Data provided:
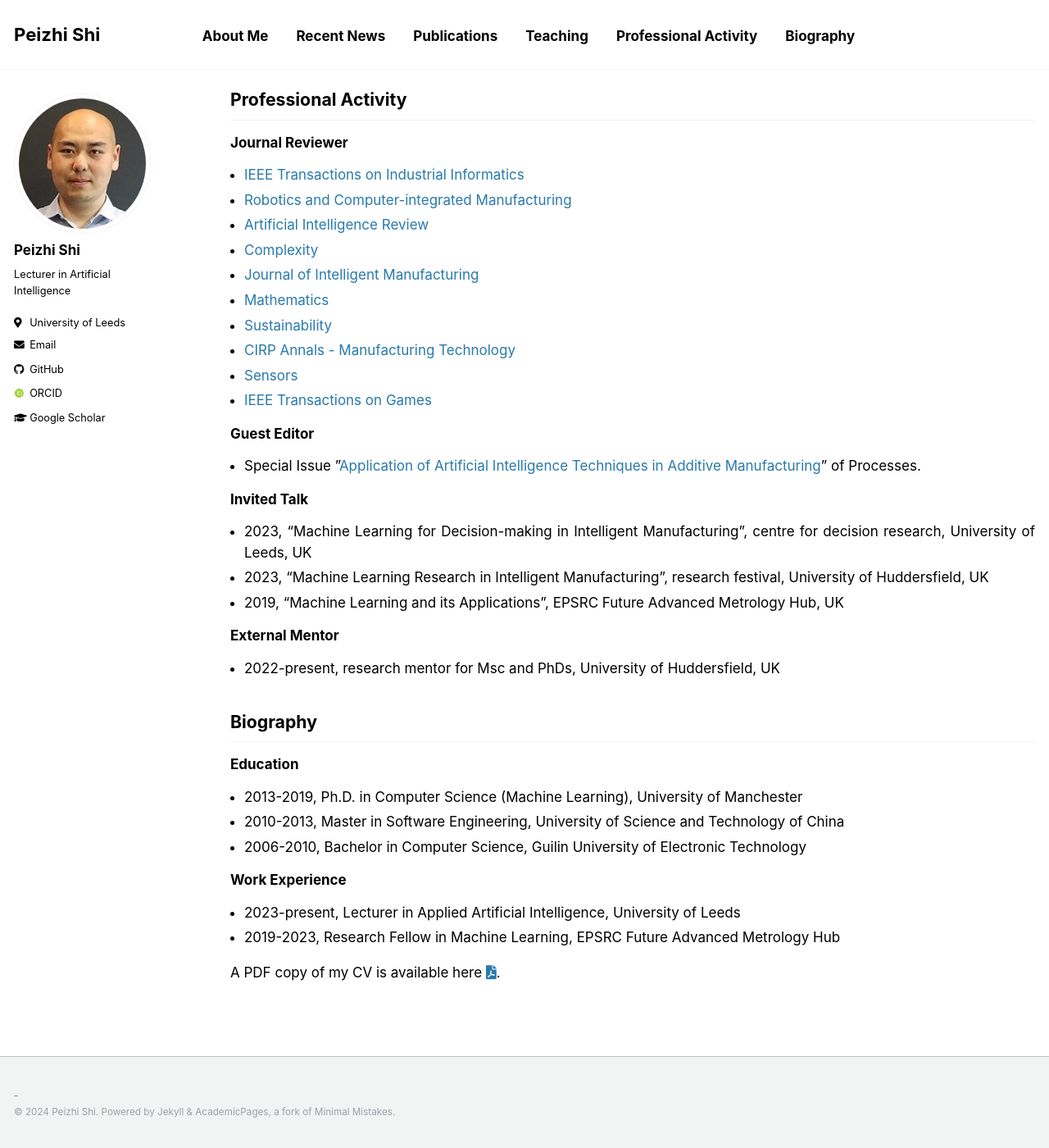
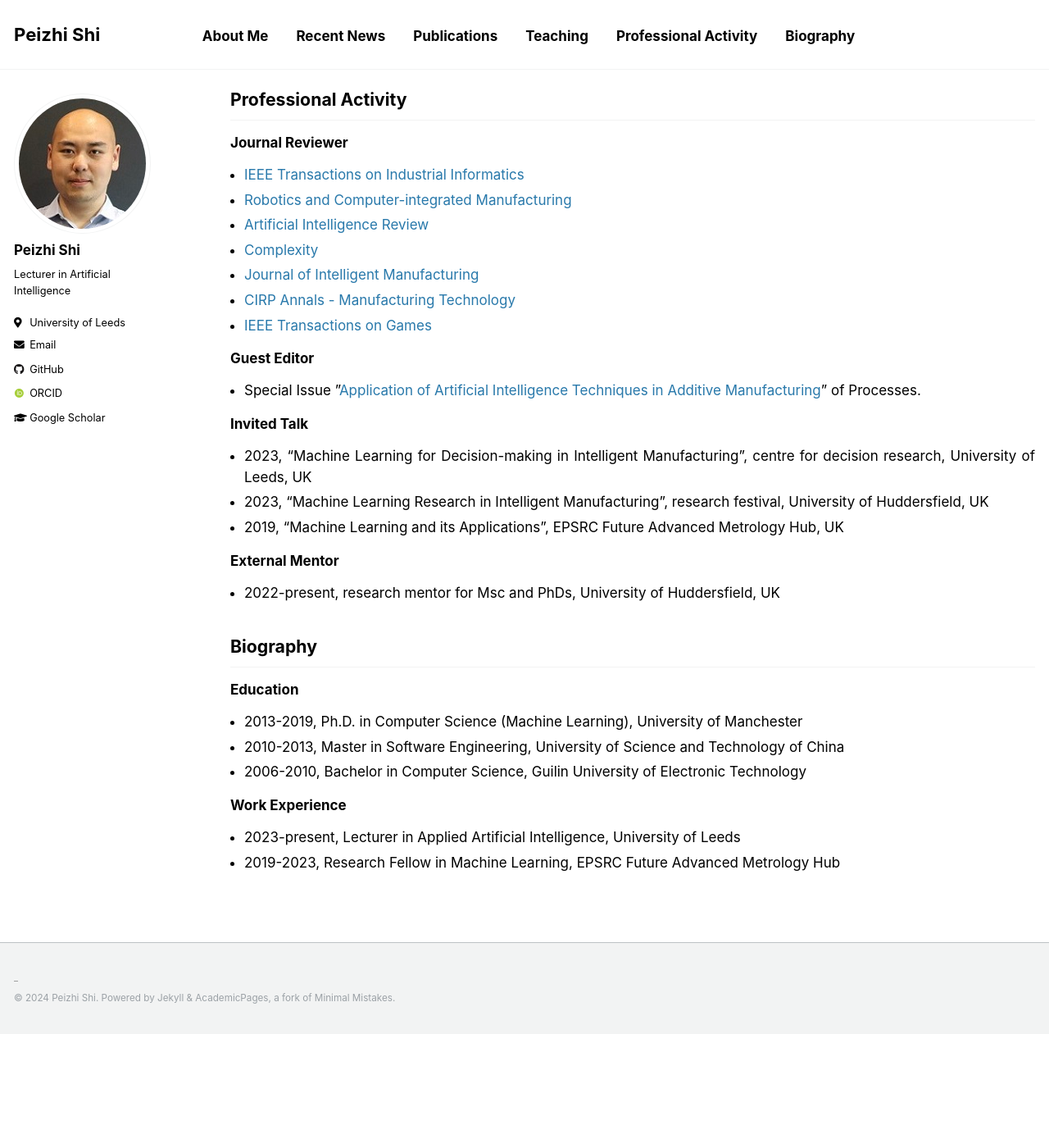
Before and after one commit to PeizhiShi/peizhishi.github.io, a Jekyll site: the page built from _pages/index.md, in a window 1280 px wide and 1400 px high, scrolled down 2914 px. Shown: the whole window at 82% size. Built offline with Jekyll 4.4.1, drawn with Linux system fonts in a browser that asks for light colours; some web fonts are replaced; our own code applies the rules of GitHub Pages for plain Markdown files; after the commit the page ends 4175 px from its top, so only the background shows below that.

Commit message:
Update index.md

```diff
--- a/_pages/index.md
+++ b/_pages/index.md
@@ -61,10 +61,7 @@ My research interests are machine learning and its applications in intelligent s
 - [Artificial Intelligence Review](https://www.springer.com/journal/10462/)
 - [Complexity](https://www.hindawi.com/journals/complexity/)
 - [Journal of Intelligent Manufacturing](https://www.springer.com/journal/10845)
-- [Mathematics](https://www.mdpi.com/journal/mathematics)
-- [Sustainability](https://www.mdpi.com/journal/Sustainability)
 - [CIRP Annals - Manufacturing Technology](https://www.sciencedirect.com/journal/cirp-annals)
-- [Sensors](https://www.mdpi.com/journal/Sensors)
 - [IEEE Transactions on Games](https://ieeexplore.ieee.org/xpl/RecentIssue.jsp?punumber=7782673)
 
 
@@ -90,5 +87,3 @@ My research interests are machine learning and its applications in intelligent s
 ### Work Experience
 - 2023-present, Lecturer in Applied Artificial Intelligence, University of Leeds
 - 2019-2023,  Research Fellow in Machine Learning, EPSRC Future Advanced Metrology Hub
-
-A PDF copy of my CV is available here [<i class="fas fa-file-pdf zoom" aria-hidden="true"></i>](/files/Peizhi_Shi_CV.pdf).
```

Exercise: Would you return the entries verbatim, minus any images?

Your response:
Before and after one commit to PeizhiShi/peizhishi.github.io, a Jekyll site: the page built from _pages/index.md, in a window 1280 px wide and 1400 px high, scrolled down 2914 px. Shown: the whole window at 82% size. Built offline with Jekyll 4.4.1, drawn with Linux system fonts in a browser that asks for light colours; some web fonts are replaced; our own code applies the rules of GitHub Pages for plain Markdown files; after the commit the page ends 4175 px from its top, so only the background shows below that.

Commit message:
Update index.md

```diff
--- a/_pages/index.md
+++ b/_pages/index.md
@@ -61,10 +61,7 @@ My research interests are machine learning and its applications in intelligent s
 - [Artificial Intelligence Review](https://www.springer.com/journal/10462/)
 - [Complexity](https://www.hindawi.com/journals/complexity/)
 - [Journal of Intelligent Manufacturing](https://www.springer.com/journal/10845)
-- [Mathematics](https://www.mdpi.com/journal/mathematics)
-- [Sustainability](https://www.mdpi.com/journal/Sustainability)
 - [CIRP Annals - Manufacturing Technology](https://www.sciencedirect.com/journal/cirp-annals)
-- [Sensors](https://www.mdpi.com/journal/Sensors)
 - [IEEE Transactions on Games](https://ieeexplore.ieee.org/xpl/RecentIssue.jsp?punumber=7782673)
 
 
@@ -90,5 +87,3 @@ My research interests are machine learning and its applications in intelligent s
 ### Work Experience
 - 2023-present, Lecturer in Applied Artificial Intelligence, University of Leeds
 - 2019-2023,  Research Fellow in Machine Learning, EPSRC Future Advanced Metrology Hub
-
-A PDF copy of my CV is available here [<i class="fas fa-file-pdf zoom" aria-hidden="true"></i>](/files/Peizhi_Shi_CV.pdf).
```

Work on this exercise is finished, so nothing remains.